In Breakthrough: The Gorlice-Tarnow Campaign, 1915 (Santa Barbara, Calif: Praeger, 2010) Richard L. DiNardio covers the decisive battle of the eastern front. In fact, he argues that the Gorlice-Tarnow campaign re-set the war on all fronts in Germany's favor. The Central Powers regained the upper hand that they lost on the Battle of the Marne, and dealt the Russian army a blow that they did not recover from. Unlike Moltke's grand plan to reach Paris in one swift movement, Field Marshal August von Mackensen's plan moved from one objective to the next as a series of independent offensives. The first target was Przemsyl, then Lemberg, and finally Warsaw. Each one fell into their hands more easily than they thought, setting the stage for the next drive east. Unlike the Battle of the Marne, these battles were masterpieces of operational art that utilized the latest technologies, like the telephone. DiNardio has high praises for Mackensen and his staff, and takes a few swipes at General Erich von Ludendorff. Ironically, despite the clear military success of the campaign, it failed in its diplomatic objectives of persuading Italy and Romania to remain neutral. Considering their liabilities to the Allies, that might not have been a total diplomatic defeat for the Germans.
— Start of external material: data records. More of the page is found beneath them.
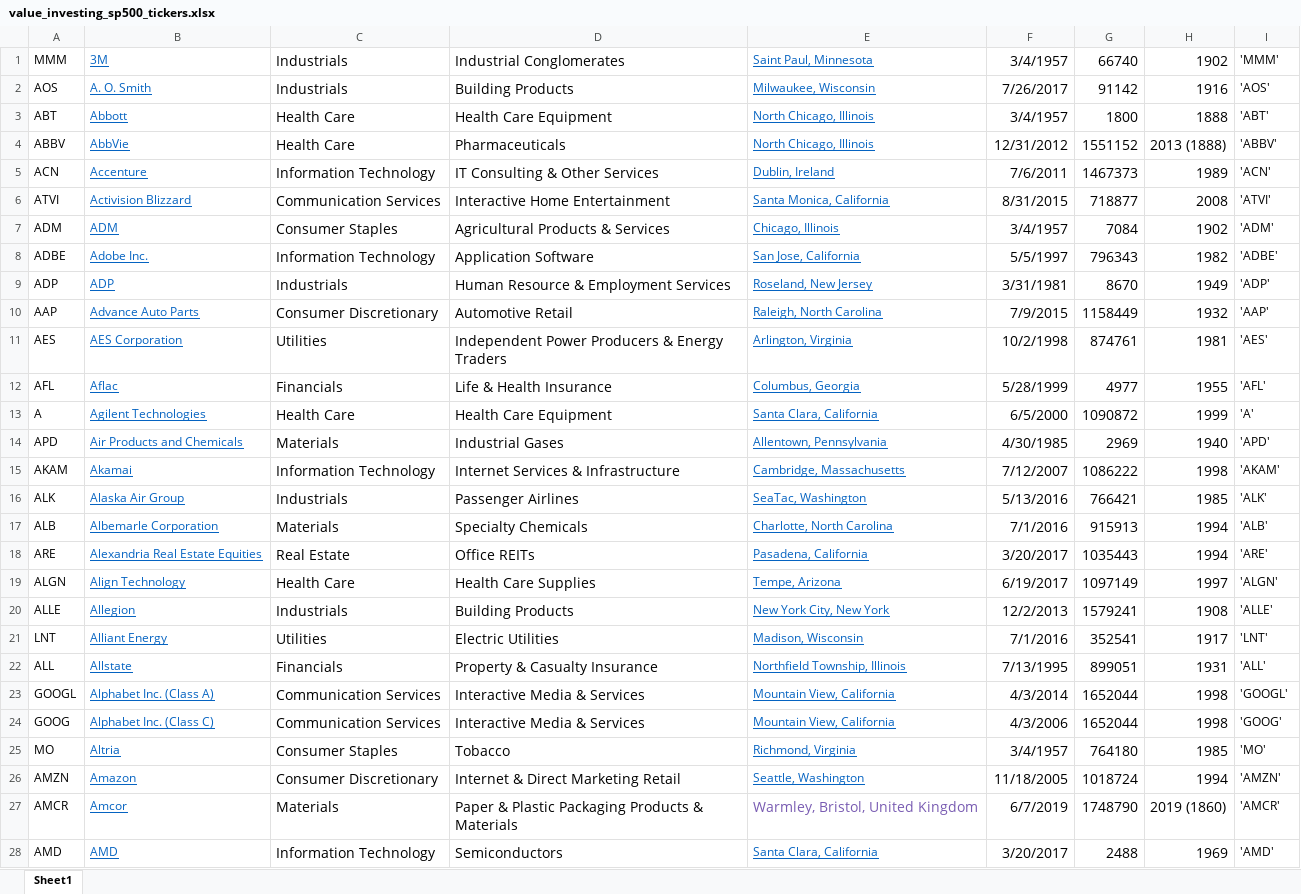
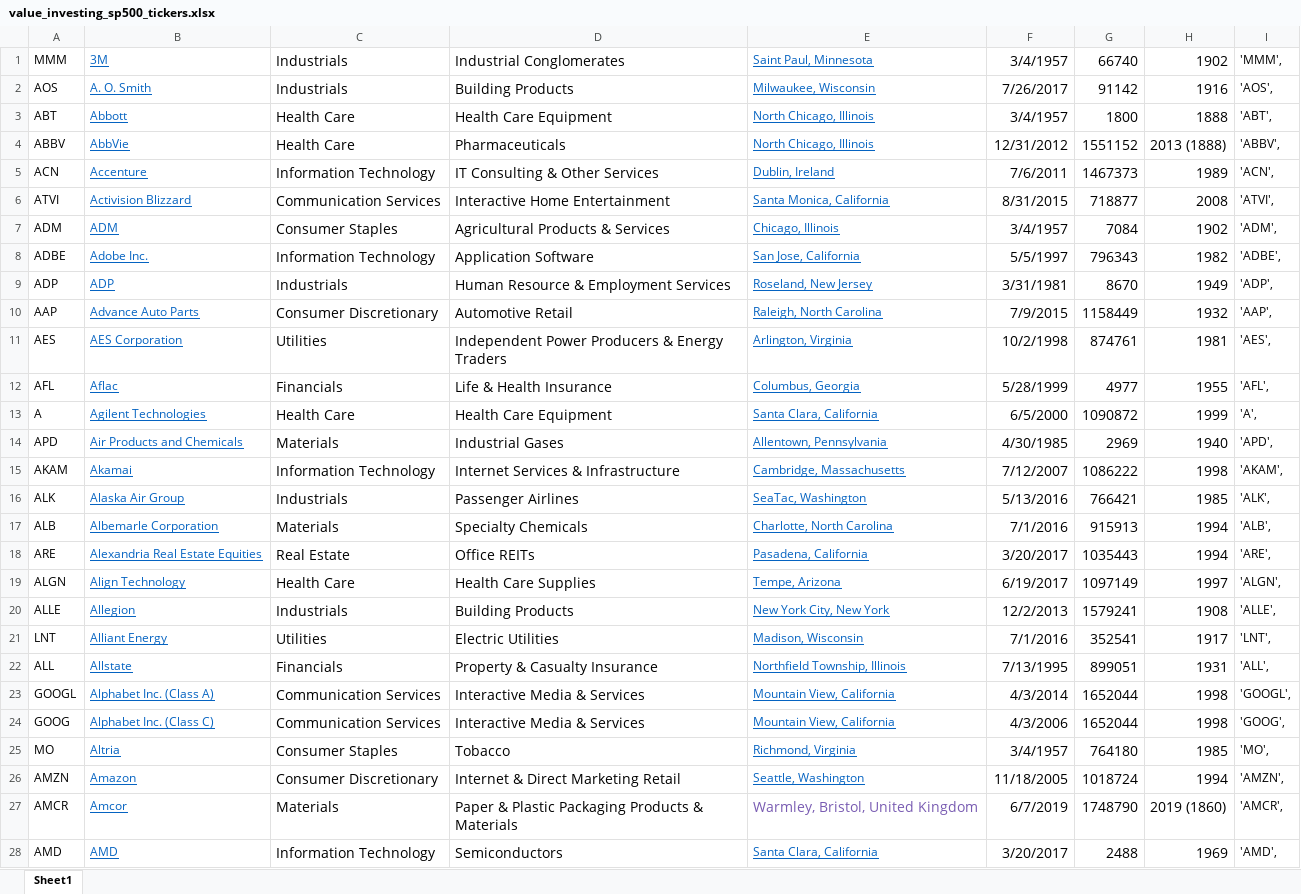
Before and after one commit to jeffjoseph22/value-investing, an Excel workbook: value_investing_sp500_tickers.xlsx, sheet Sheet1, drawn as a sheet; only a part is shown; values as stored, in another font and other column widths than the file's, no borders; the diff covers the shown part only; the diff names each change by its address in the sheet, - before the commit and + after, or states it on an @@ line.

```diff
--- a/value_investing_sp500_tickers.xlsx (sheet Sheet1)
+++ b/value_investing_sp500_tickers.xlsx (sheet Sheet1)
-I1: 'MMM'
+I1: 'MMM',
-I2: 'AOS'
+I2: 'AOS',
-I3: 'ABT'
+I3: 'ABT',
-I4: 'ABBV'
+I4: 'ABBV',
-I5: 'ACN'
+I5: 'ACN',
-I6: 'ATVI'
+I6: 'ATVI',
-I7: 'ADM'
+I7: 'ADM',
-I8: 'ADBE'
+I8: 'ADBE',
-I9: 'ADP'
+I9: 'ADP',
-I10: 'AAP'
+I10: 'AAP',
-I11: 'AES'
+I11: 'AES',
-I12: 'AFL'
+I12: 'AFL',
-I13: 'A'
+I13: 'A',
-I14: 'APD'
+I14: 'APD',
-I15: 'AKAM'
+I15: 'AKAM',
-I16: 'ALK'
+I16: 'ALK',
-I17: 'ALB'
+I17: 'ALB',
-I18: 'ARE'
+I18: 'ARE',
-I19: 'ALGN'
+I19: 'ALGN',
-I20: 'ALLE'
+I20: 'ALLE',
-I21: 'LNT'
+I21: 'LNT',
-I22: 'ALL'
+I22: 'ALL',
-I23: 'GOOGL'
+I23: 'GOOGL',
-I24: 'GOOG'
+I24: 'GOOG',
-I25: 'MO'
+I25: 'MO',
-I26: 'AMZN'
+I26: 'AMZN',
-I27: 'AMCR'
+I27: 'AMCR',
-I28: 'AMD'
+I28: 'AMD',
```
Also changed, not shown: 475 edited cells elsewhere in this sheet, 3 other files.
My big takeaway from these books is how difficult operational planning was during World War I. They did not always effectively utilize the latest technologies (railroads, telephones, automobiles, planes), had very limited intelligence, and little experience moving the vast formations under their command. If Herwig's book shows the failure of the Germans to set realistic and obtainable objectives, DiNardio's shows that they learned that lesson well enough.